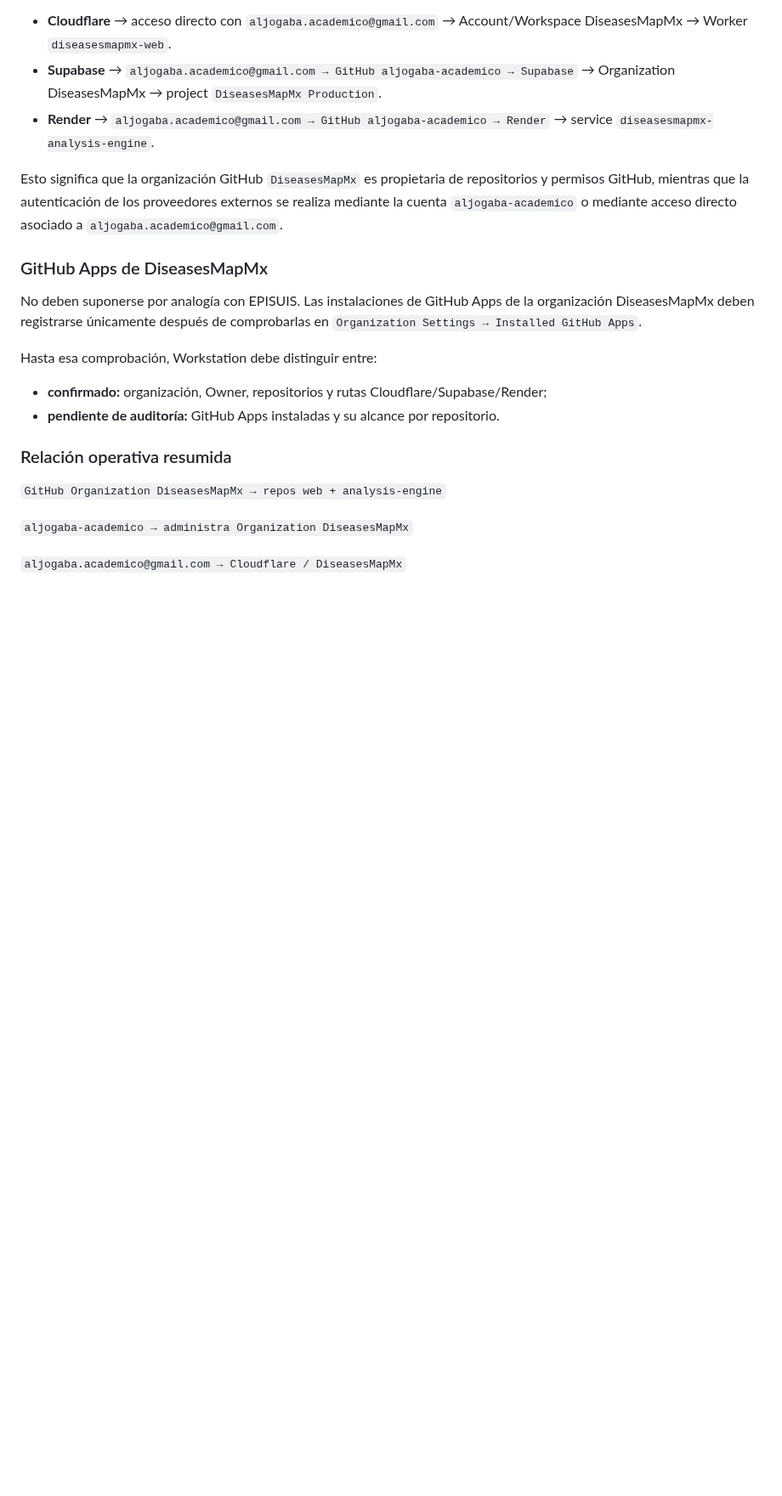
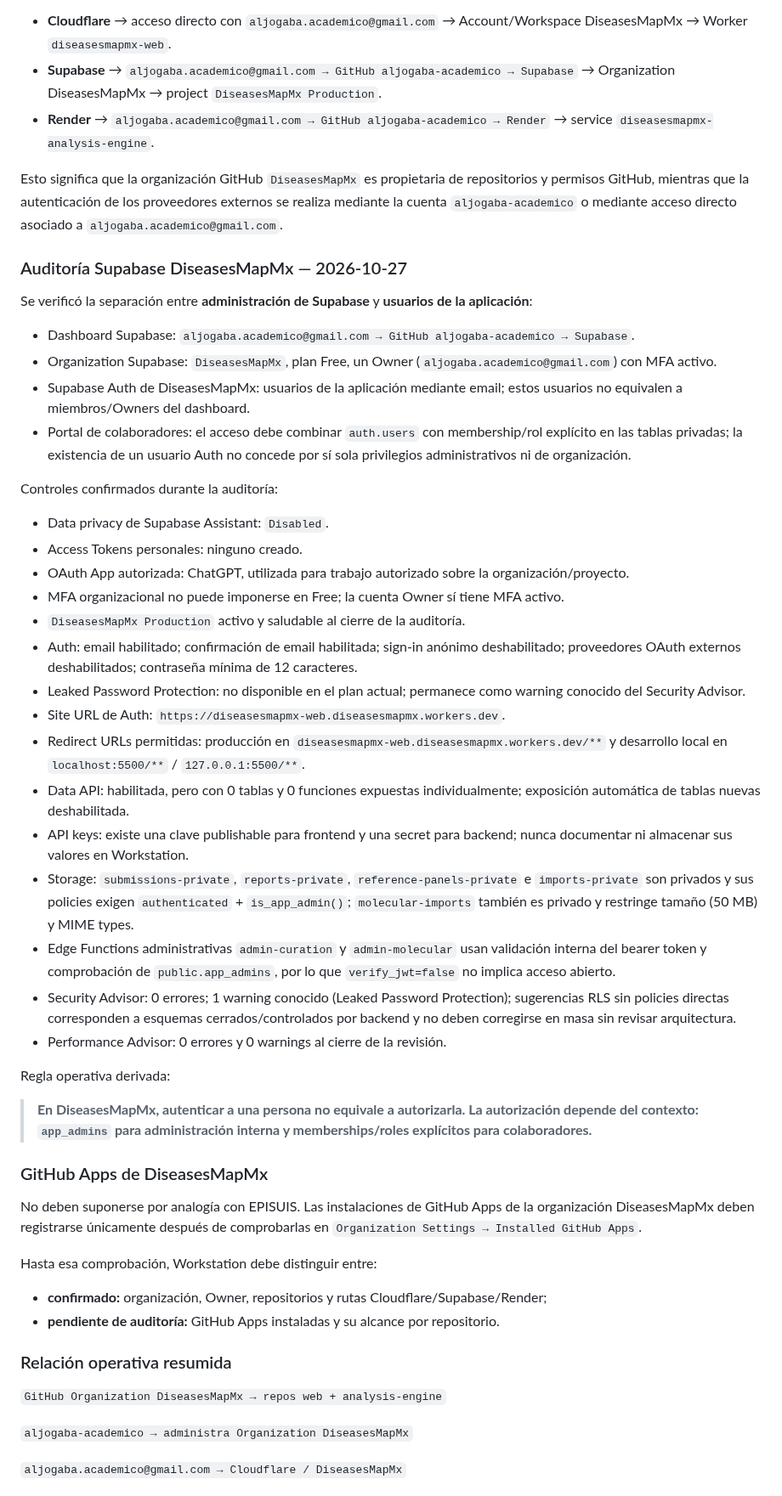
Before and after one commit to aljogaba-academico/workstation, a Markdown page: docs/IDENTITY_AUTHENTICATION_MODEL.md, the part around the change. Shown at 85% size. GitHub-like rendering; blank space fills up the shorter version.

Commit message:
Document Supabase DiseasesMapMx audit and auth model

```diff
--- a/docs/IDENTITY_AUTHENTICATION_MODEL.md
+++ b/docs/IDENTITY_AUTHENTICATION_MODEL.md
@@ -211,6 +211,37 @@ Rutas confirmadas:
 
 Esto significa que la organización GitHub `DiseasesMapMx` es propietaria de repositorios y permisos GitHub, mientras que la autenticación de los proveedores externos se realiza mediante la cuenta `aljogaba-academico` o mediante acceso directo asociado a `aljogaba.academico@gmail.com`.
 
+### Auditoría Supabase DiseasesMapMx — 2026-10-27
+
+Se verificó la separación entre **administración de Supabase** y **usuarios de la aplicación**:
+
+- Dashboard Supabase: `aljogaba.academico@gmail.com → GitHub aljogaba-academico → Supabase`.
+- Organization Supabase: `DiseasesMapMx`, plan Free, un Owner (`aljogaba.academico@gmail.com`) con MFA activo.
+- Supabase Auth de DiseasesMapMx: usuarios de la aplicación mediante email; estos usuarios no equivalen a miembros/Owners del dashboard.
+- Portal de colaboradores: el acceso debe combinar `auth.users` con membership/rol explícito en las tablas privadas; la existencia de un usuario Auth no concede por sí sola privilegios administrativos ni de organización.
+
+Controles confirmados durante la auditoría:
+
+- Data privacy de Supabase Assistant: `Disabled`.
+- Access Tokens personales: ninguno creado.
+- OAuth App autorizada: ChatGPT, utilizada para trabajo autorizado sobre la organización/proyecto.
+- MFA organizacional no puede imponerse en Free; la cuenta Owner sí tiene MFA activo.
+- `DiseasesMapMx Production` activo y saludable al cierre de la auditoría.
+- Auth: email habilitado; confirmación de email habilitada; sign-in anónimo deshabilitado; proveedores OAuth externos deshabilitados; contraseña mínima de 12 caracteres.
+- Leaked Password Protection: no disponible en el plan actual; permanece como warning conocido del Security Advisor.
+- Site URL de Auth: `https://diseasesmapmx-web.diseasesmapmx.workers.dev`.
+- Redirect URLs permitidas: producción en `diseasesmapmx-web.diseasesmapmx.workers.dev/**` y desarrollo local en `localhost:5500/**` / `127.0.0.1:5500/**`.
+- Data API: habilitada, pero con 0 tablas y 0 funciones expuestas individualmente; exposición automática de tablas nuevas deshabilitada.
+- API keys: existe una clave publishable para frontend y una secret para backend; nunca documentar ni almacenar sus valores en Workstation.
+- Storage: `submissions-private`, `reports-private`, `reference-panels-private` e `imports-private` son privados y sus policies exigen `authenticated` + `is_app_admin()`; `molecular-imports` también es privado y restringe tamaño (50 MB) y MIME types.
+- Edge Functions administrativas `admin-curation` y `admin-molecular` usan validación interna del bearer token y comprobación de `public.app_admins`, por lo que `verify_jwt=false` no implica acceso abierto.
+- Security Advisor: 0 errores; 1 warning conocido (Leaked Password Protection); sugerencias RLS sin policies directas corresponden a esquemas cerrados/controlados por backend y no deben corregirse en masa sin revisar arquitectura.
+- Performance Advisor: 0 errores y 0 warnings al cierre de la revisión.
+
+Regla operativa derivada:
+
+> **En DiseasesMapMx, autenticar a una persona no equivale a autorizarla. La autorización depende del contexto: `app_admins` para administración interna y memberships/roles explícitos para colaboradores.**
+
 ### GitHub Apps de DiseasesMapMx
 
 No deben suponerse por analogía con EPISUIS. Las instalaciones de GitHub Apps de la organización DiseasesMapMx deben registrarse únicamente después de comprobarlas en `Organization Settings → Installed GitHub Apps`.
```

* * *

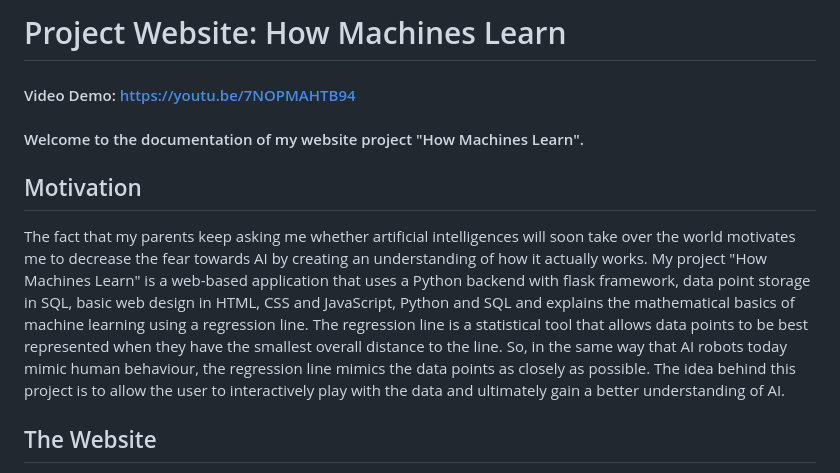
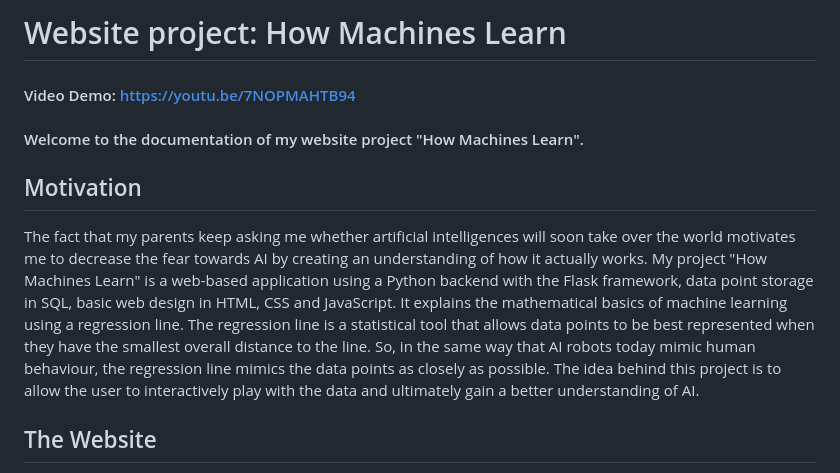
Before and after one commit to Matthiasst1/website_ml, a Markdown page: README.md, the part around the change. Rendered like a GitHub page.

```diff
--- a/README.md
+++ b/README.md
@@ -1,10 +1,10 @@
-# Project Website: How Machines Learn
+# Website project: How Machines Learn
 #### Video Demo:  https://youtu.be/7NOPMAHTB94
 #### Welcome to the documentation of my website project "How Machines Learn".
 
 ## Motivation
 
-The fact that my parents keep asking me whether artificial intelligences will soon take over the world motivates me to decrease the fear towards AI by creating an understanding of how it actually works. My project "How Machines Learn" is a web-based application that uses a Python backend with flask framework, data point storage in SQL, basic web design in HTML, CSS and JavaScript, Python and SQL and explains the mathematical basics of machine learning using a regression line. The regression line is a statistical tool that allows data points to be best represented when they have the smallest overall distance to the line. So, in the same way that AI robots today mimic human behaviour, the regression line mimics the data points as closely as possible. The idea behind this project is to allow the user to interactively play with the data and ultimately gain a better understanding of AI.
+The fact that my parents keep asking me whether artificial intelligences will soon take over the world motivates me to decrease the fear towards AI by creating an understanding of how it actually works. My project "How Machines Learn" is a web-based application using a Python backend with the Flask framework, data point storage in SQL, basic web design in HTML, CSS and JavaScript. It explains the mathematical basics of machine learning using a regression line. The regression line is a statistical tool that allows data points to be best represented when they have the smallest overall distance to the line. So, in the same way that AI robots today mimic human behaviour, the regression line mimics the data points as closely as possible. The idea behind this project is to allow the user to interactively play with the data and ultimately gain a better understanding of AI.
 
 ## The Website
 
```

## [Your instructions]
Number of lines above holding "workers"? Give that number alone.

## [The completed task]
2